#GS3 #Health #Biotechnology
An ICMR study has found convalescent plasma was not associated with a reduction in progression to severe Covid-19 or all-cause mortality. At a recent media briefing, ICMR Director General Dr Balram Bhargava had said they were contemplating deleting convalescent plasma as a definitive therapy from the national guidelines for Covid-19 treatment.
What is ‘Plasma Therapy’?
- In plasma therapy, the antibody rich plasma from a recovered patient is extracted and administered to a patient. The trials are trying to find out if the antibodies can help patients recover.
- Each plasma donation would be used to treat 2 patients. The bank collects 500 ml of plasma, depending on weight.
- In plasma donation, as opposed to blood donation, only plasma is extracted and the other components of blood are returned to the body.
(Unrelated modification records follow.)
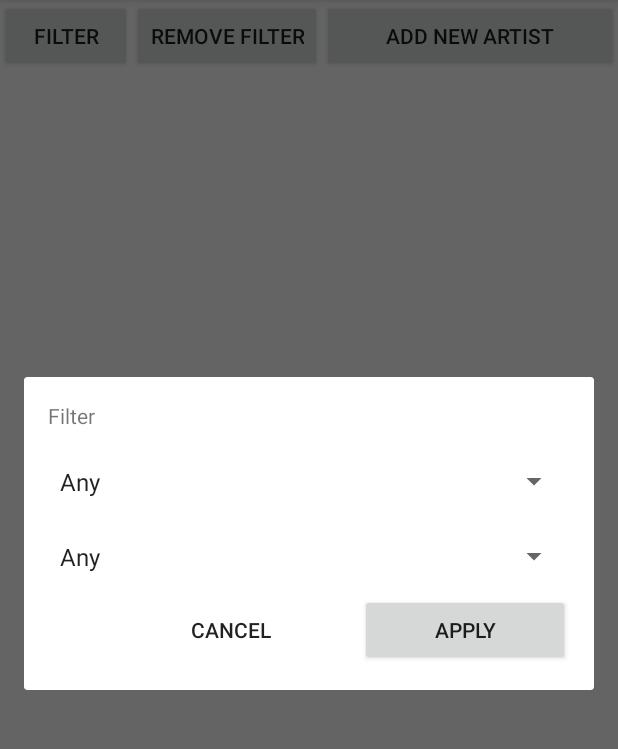
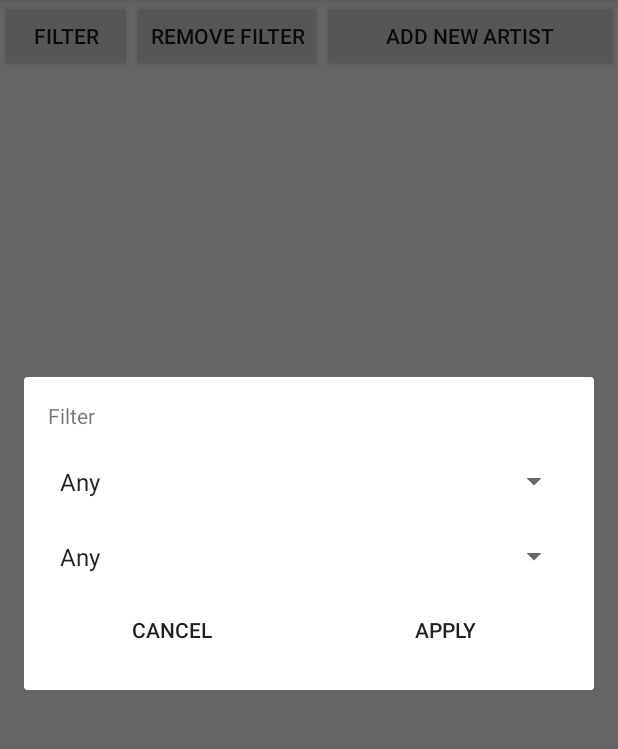
Before and after one commit to eTimokhov/MusicArtistsApp, an Android app: the screen it shows after launch (MainActivity), after a tap on "FILTER", on a phone screen of 412 x 824 dp, the part 84-833 px from its top. Run offline under Robolectric (Android 15) with nearby library versions, the phone set to English and light mode, and no system bars; our stand-ins replace Firebase (no records; nobody signed in at launch, a user with empty details on screens opened directly).

Commit message:
small layout fixes

```diff
--- a/app/src/main/res/layout/activity_artist_details.xml
+++ b/app/src/main/res/layout/activity_artist_details.xml
@@ -21,7 +21,7 @@
             android:layout_marginStart="8dp"
             android:layout_marginTop="8dp"
             android:textAppearance="@style/TextAppearance.AppCompat.Large"
-            android:textColor="@android:color/primary_text_dark"
+            android:textColor="@android:color/black"
             android:textStyle="bold"
             tools:text="John Doe" />
 
@@ -32,7 +32,7 @@
             android:layout_marginStart="8dp"
             android:layout_marginTop="8dp"
             android:textAppearance="@style/TextAppearance.AppCompat.Medium"
-            android:textColor="@android:color/white"
+            android:textColor="@android:color/primary_text_light_nodisable"
             tools:text="Pop, Hip-hop" />
 
     <TextView
@@ -42,7 +42,7 @@
             android:layout_marginStart="8dp"
             android:layout_marginTop="8dp"
             android:textAppearance="@style/TextAppearance.AppCompat.Small"
-            android:textColor="@android:color/white"
+            android:textColor="@android:color/background_dark"
             tools:text="United States" />
 
     <TextView
--- a/app/src/main/res/layout/add_artist_fragment.xml
+++ b/app/src/main/res/layout/add_artist_fragment.xml
@@ -75,11 +75,6 @@
             android:layout_height="wrap_content"
             android:orientation="horizontal">
 
-        <View
-                android:layout_width="0dp"
-                android:layout_height="0dp"
-                android:layout_weight="1" />
-
 
         <Button
                 android:id="@+id/add_artist_cancel"
@@ -92,6 +87,7 @@
 
         <Button
                 android:id="@+id/add_artist_save"
+                style="@android:style/Widget.DeviceDefault.Button.Borderless"
                 android:layout_width="wrap_content"
                 android:layout_height="wrap_content"
                 android:layout_weight="1"
--- a/app/src/main/res/layout/filter_fragment.xml
+++ b/app/src/main/res/layout/filter_fragment.xml
@@ -34,11 +34,6 @@
             android:layout_height="wrap_content"
             android:orientation="horizontal">
 
-        <View
-                android:layout_width="0dp"
-                android:layout_height="0dp"
-                android:layout_weight="1" />
-
         <Button
                 android:id="@+id/button_cancel"
                 style="@style/Base.Widget.AppCompat.Button.Borderless"
@@ -51,10 +46,11 @@
 
         <Button
                 android:id="@+id/button_search"
+                style="@android:style/Widget.DeviceDefault.Button.Borderless"
                 android:layout_width="wrap_content"
                 android:layout_height="wrap_content"
                 android:layout_weight="1"
-                android:text="@string/apply"/>
+                android:text="@string/apply" />
 
     </LinearLayout>
 
```
Also changed, not shown: app/src/main/java/com/example/musicartistsapp/FilterViewModel.java (deleted, +0 -7 lines).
- Blood contains several components, including red blood cells, platelets, white blood cells, and plasma. During a whole blood donation, donors typically donate a pint (about a half litre) of blood. 500 ml of plasma can be donated every two weeks, while blood can be donated once in three months.
Who can donate ‘Plasma’?
- Those who had the disease, but have recovered at least 14 days before the donation can be considered — although doctors prefer a time of three weeks between recovery and donation.
- People between the ages of 18 and 60, and weighing not less than 50 kg are eligible.
- Women who have given birth are not eligible, as the antibodies they produce during pregnancy (after being exposed to the blood of the foetus) can interfere with lung function. People with co-morbidities such as diabetes, hypertension, and cancer are also excluded.